The “other side of the hill” — Los Angeles proper — isn't worth the cost, crowds or craziness, Valley denizens say. Many are expats who've embraced near-match communities in the San Fernando Valley, where they duplicate their city lifestyles, even as they save their cash. A review of rental offerings on Trulia, Zillow and other real estate sites shows how much you can save.

Like Mid-Wilshire? You'll love Encino. Office towers, big live-work complexes and a wide (and famous) boulevard of eateries and shopping, all of it walkable and ferociously protected by the neighborhood council? That's Mid-Wilshire. It's also Encino. So what will it be, $2,600 for a lovely one-bedroom on Wilshire — or $1,950 for a gleaming one-bedroom on Ventura Boulevard?

Obsessed with the Downtown Arts District, or Venice? Try NoHo. Addy Gonzalez and four friends formed 11:11 Art Collective in North Hollywood, inspired by the adage that if you see a clock at 11:11 and make a wish, it comes true. They also launched the successful Canoga Park Artwalk and host pop-up galleries featuring Valley artists, “transforming empty storefronts with special lighting and curated art,” Gonzalez says. She and her musician husband considered downtown and Venice but were horrified by housing costs. Their two-bed, two-bath triplex in the Valley costs $1,400, and that includes a yard. Transit-rich NoHo, where the Orange Line meets the Red, is filling with dance studios, bars, theaters and such hip eateries as Republic of Pie, attracting 20- and 30-somethings, bicyclists and creatives.

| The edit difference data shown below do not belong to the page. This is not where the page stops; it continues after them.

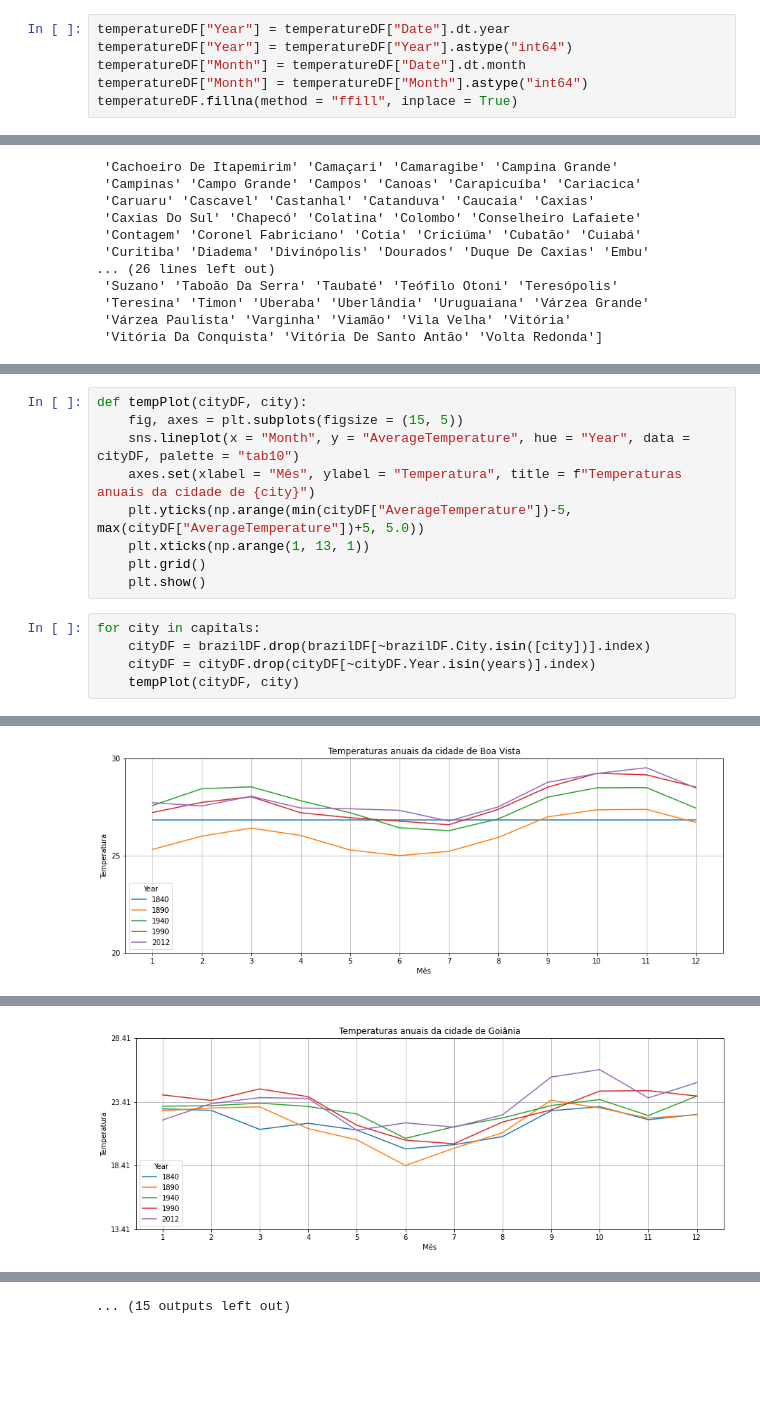
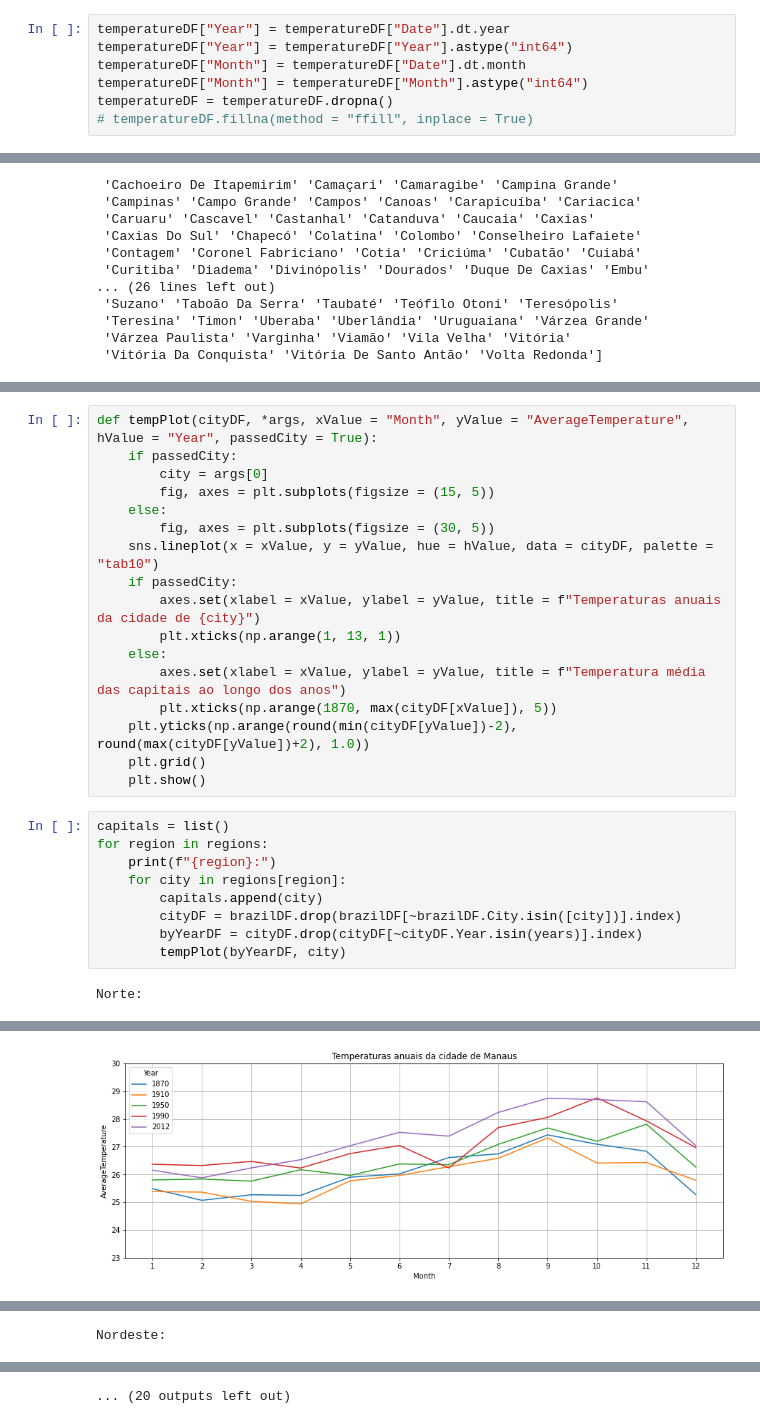
Before and after one commit to rodrigofmfreitas/Temperature-Project, a Jupyter notebook: main.ipynb, the cells around one changed output, grey strips where cells are left out. Saved outputs shown, nothing was run; the diff lists cells and outputs as text; blank space fills up the shorter version.

```diff
--- a/main.ipynb
+++ b/main.ipynb
@@ -75,7 +75,8 @@ temperatureDF["Year"] = temperatureDF["Date"].dt.year
 temperatureDF["Year"] = temperatureDF["Year"].astype("int64")
 temperatureDF["Month"] = temperatureDF["Date"].dt.month
 temperatureDF["Month"] = temperatureDF["Month"].astype("int64")
-temperatureDF.fillna(method = "ffill", inplace = True)
+temperatureDF = temperatureDF.dropna()
+# temperatureDF.fillna(method = "ffill", inplace = True)
 # %%
 brazilDF = temperatureDF.drop(temperatureDF[~temperatureDF.Country.isin(["Brazil"])].index)
 display(brazilDF)
@@ -150,15 +159,28 @@ years = [1840, 1890, 1940, 1990, 2012]
 # %%
-def tempPlot(cityDF, city):
-    fig, axes = plt.subplots(figsize = (15, 5))
-    sns.lineplot(x = "Month", y = "AverageTemperature", hue = "Year", data = cityDF, palette = "tab10")
-    axes.set(xlabel = "Mês", ylabel = "Temperatura", title = f"Temperaturas anuais da cidade de {city}")
-    plt.yticks(np.arange(min(cityDF["AverageTemperature"])-5, max(cityDF["AverageTemperature"])+5, 5.0))
-    plt.xticks(np.arange(1, 13, 1))
+def tempPlot(cityDF, *args, xValue = "Month", yValue = "AverageTemperature", hValue = "Year", passedCity = True):
+    if passedCity:
+        city = args[0]
+        fig, axes = plt.subplots(figsize = (15, 5))
+    else:
+        fig, axes = plt.subplots(figsize = (30, 5))
+    sns.lineplot(x = xValue, y = yValue, hue = hValue, data = cityDF, palette = "tab10")
+    if passedCity:
+        axes.set(xlabel = xValue, ylabel = yValue, title = f"Temperaturas anuais da cidade de {city}")
+        plt.xticks(np.arange(1, 13, 1))
+    else:
+        axes.set(xlabel = xValue, ylabel = yValue, title = f"Temperatura média das capitais ao longo dos anos")
+        plt.xticks(np.arange(1870, max(cityDF[xValue]), 5))
+    plt.yticks(np.arange(round(min(cityDF[yValue])-2), round(max(cityDF[yValue])+2), 1.0))
     plt.grid()
     plt.show()
 # %%
-for city in capitals:
-    cityDF = brazilDF.drop(brazilDF[~brazilDF.City.isin([city])].index)
-    cityDF = cityDF.drop(cityDF[~cityDF.Year.isin(years)].index)
-    tempPlot(cityDF, city)
+capitals = list()
+for region in regions:
+    print(f"{region}:")
+    for city in regions[region]:
+        capitals.append(city)
+        cityDF = brazilDF.drop(brazilDF[~brazilDF.City.isin([city])].index)
+        byYearDF = cityDF.drop(cityDF[~cityDF.Year.isin(years)].index)
+        tempPlot(byYearDF, city)
 # %% [output]
+Norte:
@@ -168 +190 @@ for city in capitals:
-[figure, old version]
+[figure, new version]
@@ -171,0 +194 @@ for city in capitals:
+Nordeste:
@@ -175 +197,0 @@ for city in capitals:
-[figure, removed]
@@ -177 +198 @@ for city in capitals:
-... (15 outputs left out)
+... (20 outputs left out)
```
Also changed, not shown: parts of 8 cells of this notebook.
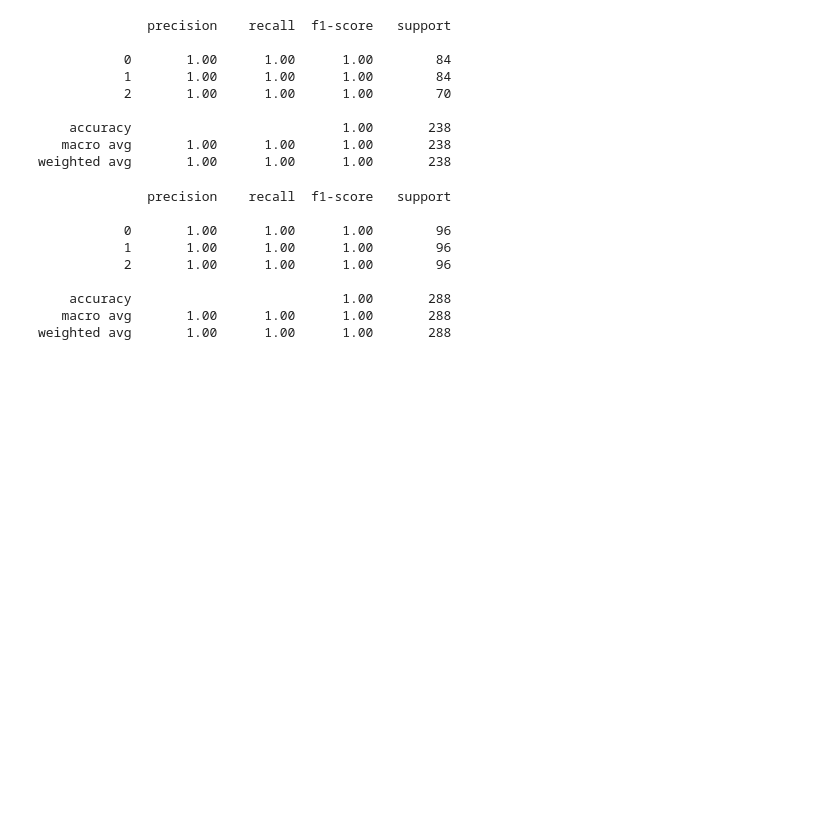
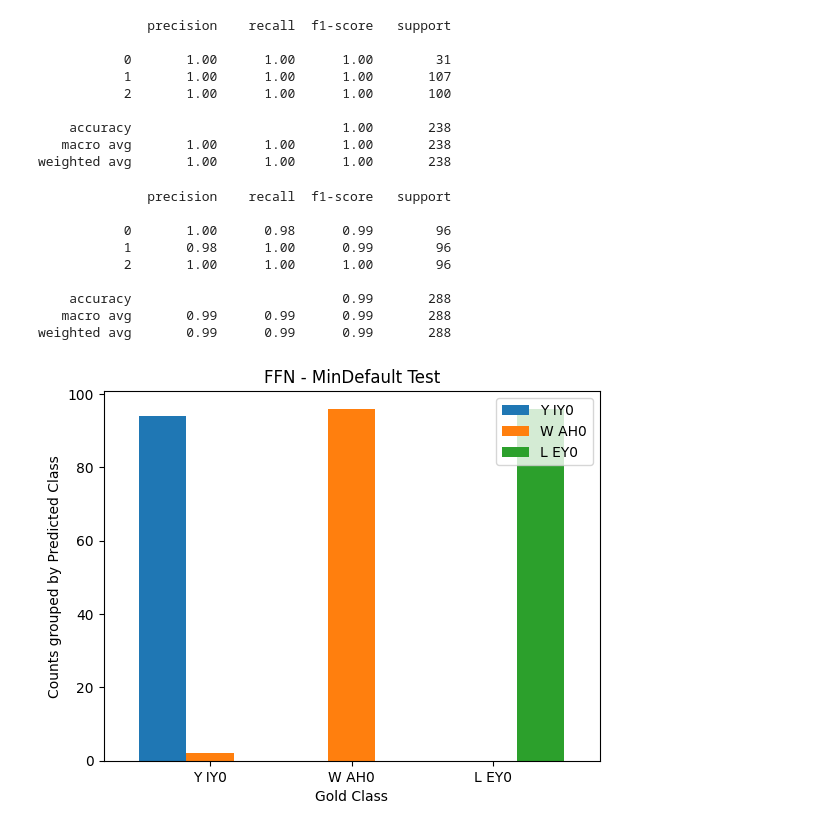
Before and after one commit to tianyiniu/Min_Default, a Jupyter notebook: feed_forward_network.ipynb, the cells around one changed output. Cells and saved outputs as stored; diff of their text form; code cells hidden in the pictures; blank space fills up the shorter version.

Commit message:
Plots of LR and FFN for Equal, Min, Maj default

```diff
--- a/feed_forward_network.ipynb
+++ b/feed_forward_network.ipynb
@@ -109,8 +111,11 @@ class SimpleFFN(nn.Module):
 # %%
 """Load training data and fit logistic regression model"""
 
-FEATURES_FILE = "feats.txt"
-TRAINING_DATA = "./Equal_FrequencyCondition/equalFreq_train.txt"
+FEATURES_FILE = "featsNew"
+TRAINING_DATA_FOLDER = "MinDefault"
+FILE_PREFIX = "minDefault"
+
+TRAINING_DATA = f"./{TRAINING_DATA_FOLDER}/{FILE_PREFIX}_train.txt"
 POOLING_FUNC = pool_concat # TODO change pooling function
 
 #inputs
@@ -200,3 +205,29 @@ Epoch [10/10], Loss: 0.0003
+# %%
+def get_plot(y_test, y_pred, title):
+	"""
+		"Y IY0": 0, #yee blue
+		"W AH0": 1, #wuh green
+		"L EY0": 2 #lay pink
+	"""
+
+	label2seg = {0: "Y IY0", 1: "W AH0", 2: "L EY0"}
+	data = {
+		"Y IY0": {"Y IY0": 0, "W AH0": 0, "L EY0": 0},
+		"W AH0": {"Y IY0": 0, "W AH0": 0, "L EY0": 0},
+		"L EY0": {"Y IY0": 0, "W AH0": 0, "L EY0": 0}
+	}
+	for gold_label, guess_label in zip(y_test, y_pred):
+		gold = label2seg[gold_label]
+		guess = label2seg[guess_label]
+		data[gold][guess] += 1
+
+	df = pd.DataFrame(data)
+	df = df.T
+	df ['sum'] = df.sum(axis=1)
+	df.sort_values('sum', ascending=False)[['Y IY0','W AH0', 'L EY0']].plot.bar(rot=0, title=title, width=1)
+	plt.xlabel("Gold Class")
+	plt.ylabel("Counts grouped by Predicted Class")
+	plt.show()
 # %%
 # Define the inference function
 def inference(model, inputs):
@@ -216,38 +247,41 @@ print(class_report)
 # %% [output]
               precision    recall  f1-score   support
 
-           0       1.00      1.00      1.00        84
-           1       1.00      1.00      1.00        84
-           2       1.00      1.00      1.00        70
+           0       1.00      1.00      1.00        31
+           1       1.00      1.00      1.00       107
+           2       1.00      1.00      1.00       100
 
     accuracy                           1.00       238
    macro avg       1.00      1.00      1.00       238
 weighted avg       1.00      1.00      1.00       238
 # %%
 """Evaluate test set"""
-TEST_DATA = "./Equal_FrequencyCondition/equalFreq_test.txt"
+TEST_DATA = f"./{TRAINING_DATA_FOLDER}/{FILE_PREFIX}_test.txt"
 
 test_SGs, test_PLs, test_Ls = get_strings(TEST_DATA)
 X_test, y_test = get_arrays(test_SGs, test_PLs, test_Ls, symbol2feats, suffix2label)
 
 X_test = POOLING_FUNC(X_test) # TODO Pool feature vectors
 X_test = torch.tensor(X_test, dtype=torch.float32)
 
 y_test_one_hot = one_hot(torch.tensor(y_test).to(torch.int64), num_classes=3).to(torch.float32)
 
 y_pred = inference(model, X_test)
 
 class_report = classification_report(y_test, y_pred)
 print(class_report)
+
+get_plot(y_test.tolist(), y_pred.tolist(), title=f"FFN - {TRAINING_DATA_FOLDER} Test")
 # %% [output]
               precision    recall  f1-score   support
 
-           0       1.00      1.00      1.00        96
-           1       1.00      1.00      1.00        96
+           0       1.00      0.98      0.99        96
+           1       0.98      1.00      0.99        96
            2       1.00      1.00      1.00        96
 
-    accuracy                           1.00       288
-   macro avg       1.00      1.00      1.00       288
-weighted avg       1.00      1.00      1.00       288
+    accuracy                           0.99       288
+   macro avg       0.99      0.99      0.99       288
+weighted avg       0.99      0.99      0.99       288
+[figure, added]
 # %%
 """Evaluate test mutant set"""
```
Also changed, not shown: parts of 6 cells of this notebook, 31 other files.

Like Topanga Canyon? Try Old Chatsworth. L.A. Weekly contributor Heidi Dvorak describes her Chatsworth enclave: “Ancient oaks, rock outcroppings, gorgeous views of the Valley, the coolest hiking in the world. Multimillion-dollar mansions in earthy styles next to strange-looking, ramshackle wooden abodes. Old hippies — and new money that won't live in Beverly Hills.” A small market, antique store, barbecue joint, firewood seller and people ambling by on horses define this charming townlet. Will it be a tiny Topanga cabin for $2,000? Or a real house in Old Chatsworth for about the same price?

Can't afford the Hills? What about South-of-the-Boulevard Sherman Oaks? You decamp to a tangled ravine or dead-end leafy street, throw organic dinner parties, drive a Prius (or better) and work in the Industry. But when you run errands in Sherman Oaks, you get fashionable Ventura Boulevard and crowded, friendly, neighborhood hangouts like Sweet Butter — plus painless parking. When you disembark from the Hollywood Hills, you get gridlock, $10 valets, tourist shops and overpriced cafés all seemingly inspired by the pages of Dwell.

Sick of Hollywood? There's always Van Nuys. Humorist Sandra Tsing Loh made her 'hood famous in books Depth Takes a Holiday and A Year in Van Nuys, and she loves that it's jammed with every racial group, mom-and-pop restaurants (Mexican, Thai and Indian), foreign grocery stores and affordable bungalows and old apartments. It's the Hollywood flatlands with less crime and without the sticker shock. Says Loh, “A gay couple I knew moved to Van Nuys from WeHo after swearing they never would — until they realized how much house they could get. There goes the neighborhood! … Van Nuys was once orchards, and its bungalows — wood and adobe, with coved ceilings — were for farmworkers. I don't mean to talk ill of another section of the Valley, but it's not Reseda, with its midcentury, cheesy apartments with a carport in front.”

Century City? Try Warner Center. Select a two-bedroom luxury apartment in Warner Center next to the Orange Line for as low as $1,784, or the gated townhouses known as the Summit for about $2,500. Walk or bicycle to Neiman Marcus, Tiffany & Co. or the Apple Store at Westfield's double-mall fantasia and pretend it's Century City. Except parking is easy, street traffic hasn't gone SigAlert, and you won't pay $3,100 for an aging two-bedroom (as on Beverly Glen) or $4,900 for a Summit-like pad on Century Park Lane.

Mar Vista blues? Woodland Hills beckons. Both have hills with great views and cooler-than-thou residents busily xeriscaping their yards and leasing solar. In both places, everyone checks the Great Schools site before signing a lease. Yes, you should add 20 degrees in temperature to Woodland Hills from June through September, but subtract an equal ratio from your rent. Plus, a chunk of Mar Vista just made the list of most polluted L.A. neighborhoods, thanks to particulates from Santa Monica Airport. You won't find that in Woodland Hills.

See also:

Co-ops Re-emerge as an Option for L.A. Creatives

10 Great, Cheaper Neighborhoods Right Next to Yours

Outsmart L.A.'s Rental Market by Living with Someone Else's Parents

How Airbnb Is Changing Hospitality Into a Commodity

LA Weekly